When Kate and I got in line at the Guggenheim Monday morning at 10am I had my Nikon FM2n and 6 shots left on a roll of Kodak Tri-X 400. Luckily I had rated that roll at 1250 ISO for overcast winter days and early nightfalls. I find you can push Tri-X to 1600 or even 3200 and get usable images, but for 35mm I try to keep at 1250 or under. The grain is pronounced at 1250, but not quite overwhelming in a Xtol developer. Of course, if you used something like Rodinal, it would be grain city even at 800.
I hadn’t planned on taking any shots inside of the Maurizio Cattelan exhibit, just a shot of the Guggenheim facade.
That plan changed when I got inside. The exhibit is whimsical, and thanks to the unique design of the Guggenheim, totally engaging. As you climb or descend (we took the stairs to the top and went down) the view of the exhibit, which hangs from the ceiling into the atrium, is constantly changing. You see pieces from above, then at eye level, then from below. It wasn’t long before I joined the camera snapping hordes. The Guggenheim has a no photography policy, but guards and staff did not prevent people from taking pictures. Camera flashes, despite the total inability to light up something that far away, fired almost constantly. I was able to take these shots, sans flash of course, at f4 and 1/60th of a second. I think I was able to use 1/125th of a second on one of them and had to use f2.8 on another. Still I’m happy with how they turned out. I could have easily shot a roll or two of film to capture this exhibit, but I liked knowing that I had to be selective.

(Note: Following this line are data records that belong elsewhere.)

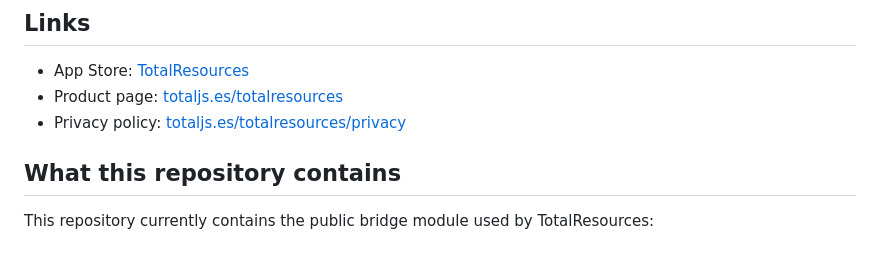
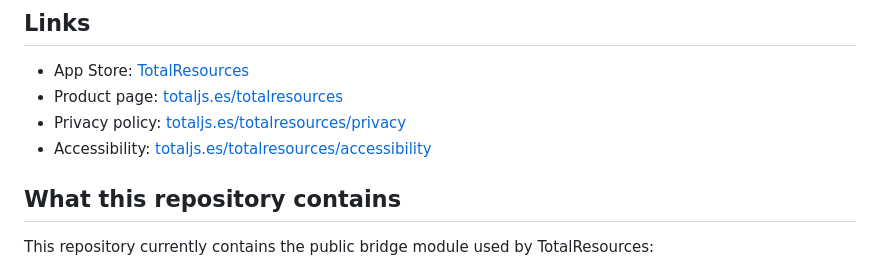
Before and after one commit to totaljs-es/totaldesktop, a Markdown page: README.md, the part around the change. Rendered like a GitHub page.

Commit message:
Add accessibility link to README

```diff
--- a/README.md
+++ b/README.md
@@ -14,6 +14,7 @@ TotalResources helps teams organize, translate, review, back up, and publish pro
 - App Store: [TotalResources](https://apps.apple.com/app/totalresources/id6762512727)
 - Product page: [totaljs.es/totalresources](https://totaljs.es/totalresources/)
 - Privacy policy: [totaljs.es/totalresources/privacy](https://totaljs.es/totalresources/privacy/)
+- Accessibility: [totaljs.es/totalresources/accessibility](https://totaljs.es/totalresources/accessibility/)
 
 ## What this repository contains
 
```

This was my favorite piece of the exhibit, but also the hardest to photograph. I knew I only had two exposures left and I wanted to save one for the facade on the way out. How do you expose for a huge, dark mass of soil against a white background? Very carefully… I love the bunnies on the grass.
All images developed in Xtol 1+1 solution at 68F for 11.5 minutes.